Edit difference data

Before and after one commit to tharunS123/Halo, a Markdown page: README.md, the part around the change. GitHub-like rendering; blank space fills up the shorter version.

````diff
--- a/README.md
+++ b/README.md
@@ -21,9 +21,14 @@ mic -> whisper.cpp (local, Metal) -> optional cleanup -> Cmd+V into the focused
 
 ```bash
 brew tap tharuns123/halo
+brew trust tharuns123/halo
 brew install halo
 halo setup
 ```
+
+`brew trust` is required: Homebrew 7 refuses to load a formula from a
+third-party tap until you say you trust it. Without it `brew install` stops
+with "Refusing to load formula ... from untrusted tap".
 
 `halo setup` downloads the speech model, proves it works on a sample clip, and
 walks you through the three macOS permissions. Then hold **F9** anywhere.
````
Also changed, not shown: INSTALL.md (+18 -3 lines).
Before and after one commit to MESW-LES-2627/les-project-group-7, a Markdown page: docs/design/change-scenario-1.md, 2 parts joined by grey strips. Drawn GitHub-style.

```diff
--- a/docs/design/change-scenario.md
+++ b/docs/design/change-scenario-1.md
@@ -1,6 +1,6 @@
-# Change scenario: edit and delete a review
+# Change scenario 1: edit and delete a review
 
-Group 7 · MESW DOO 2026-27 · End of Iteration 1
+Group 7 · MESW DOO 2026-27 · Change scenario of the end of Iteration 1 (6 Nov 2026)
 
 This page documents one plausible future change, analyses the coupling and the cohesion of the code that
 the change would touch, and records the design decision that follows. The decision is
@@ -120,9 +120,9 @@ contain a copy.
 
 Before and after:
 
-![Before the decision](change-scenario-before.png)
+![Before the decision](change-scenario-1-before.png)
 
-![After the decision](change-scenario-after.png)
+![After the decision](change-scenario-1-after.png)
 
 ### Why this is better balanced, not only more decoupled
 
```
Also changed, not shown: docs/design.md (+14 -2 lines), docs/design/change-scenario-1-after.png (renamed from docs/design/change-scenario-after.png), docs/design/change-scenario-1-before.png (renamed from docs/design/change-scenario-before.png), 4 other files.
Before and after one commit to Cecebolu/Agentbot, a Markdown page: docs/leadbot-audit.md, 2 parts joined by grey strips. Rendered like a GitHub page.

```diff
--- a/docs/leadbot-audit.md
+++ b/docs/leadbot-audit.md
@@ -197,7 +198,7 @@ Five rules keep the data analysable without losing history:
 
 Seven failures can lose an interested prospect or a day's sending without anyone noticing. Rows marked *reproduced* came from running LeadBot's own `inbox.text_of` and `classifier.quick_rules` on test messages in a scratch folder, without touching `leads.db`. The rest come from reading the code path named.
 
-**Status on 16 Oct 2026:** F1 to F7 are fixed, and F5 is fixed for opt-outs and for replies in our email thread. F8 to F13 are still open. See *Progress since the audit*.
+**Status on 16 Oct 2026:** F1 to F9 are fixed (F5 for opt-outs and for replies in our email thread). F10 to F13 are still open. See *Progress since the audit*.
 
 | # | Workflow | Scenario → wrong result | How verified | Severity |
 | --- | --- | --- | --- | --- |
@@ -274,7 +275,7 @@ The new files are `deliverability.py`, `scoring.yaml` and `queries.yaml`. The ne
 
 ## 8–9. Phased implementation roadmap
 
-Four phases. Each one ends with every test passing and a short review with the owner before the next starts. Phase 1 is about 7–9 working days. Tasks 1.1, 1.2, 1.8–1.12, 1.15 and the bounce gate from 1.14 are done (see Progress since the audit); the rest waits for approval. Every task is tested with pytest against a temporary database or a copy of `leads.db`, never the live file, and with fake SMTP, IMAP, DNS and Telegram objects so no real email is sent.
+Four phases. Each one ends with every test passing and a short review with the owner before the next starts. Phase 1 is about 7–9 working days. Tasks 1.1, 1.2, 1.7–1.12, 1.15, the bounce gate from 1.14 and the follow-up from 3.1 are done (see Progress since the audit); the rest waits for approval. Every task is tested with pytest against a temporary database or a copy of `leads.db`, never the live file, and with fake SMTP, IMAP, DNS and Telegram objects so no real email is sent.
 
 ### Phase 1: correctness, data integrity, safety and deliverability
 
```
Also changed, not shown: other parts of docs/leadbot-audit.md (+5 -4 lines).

Work instructions:
Find the word "since" in the data and show each line that holds it.

Exercise result:
-**Status on 16 Oct 2026:** F1 to F7 are fixed, and F5 is fixed for opt-outs and for replies in our email thread. F8 to F13 are still open. See *Progress since the audit*.
+**Status on 16 Oct 2026:** F1 to F9 are fixed (F5 for opt-outs and for replies in our email thread). F10 to F13 are still open. See *Progress since the audit*.
-Four phases. Each one ends with every test passing and a short review with the owner before the next starts. Phase 1 is about 7–9 working days. Tasks 1.1, 1.2, 1.8–1.12, 1.15 and the bounce gate from 1.14 are done (see Progress since the audit); the rest waits for approval. Every task is tested with pytest against a temporary database or a copy of `leads.db`, never the live file, and with fake SMTP, IMAP, DNS and Telegram objects so no real email is sent.
+Four phases. Each one ends with every test passing and a short review with the owner before the next starts. Phase 1 is about 7–9 working days. Tasks 1.1, 1.2, 1.7–1.12, 1.15, the bounce gate from 1.14 and the follow-up from 3.1 are done (see Progress since the audit); the rest waits for approval. Every task is tested with pytest against a temporary database or a copy of `leads.db`, never the live file, and with fake SMTP, IMAP, DNS and Telegram objects so no real email is sent.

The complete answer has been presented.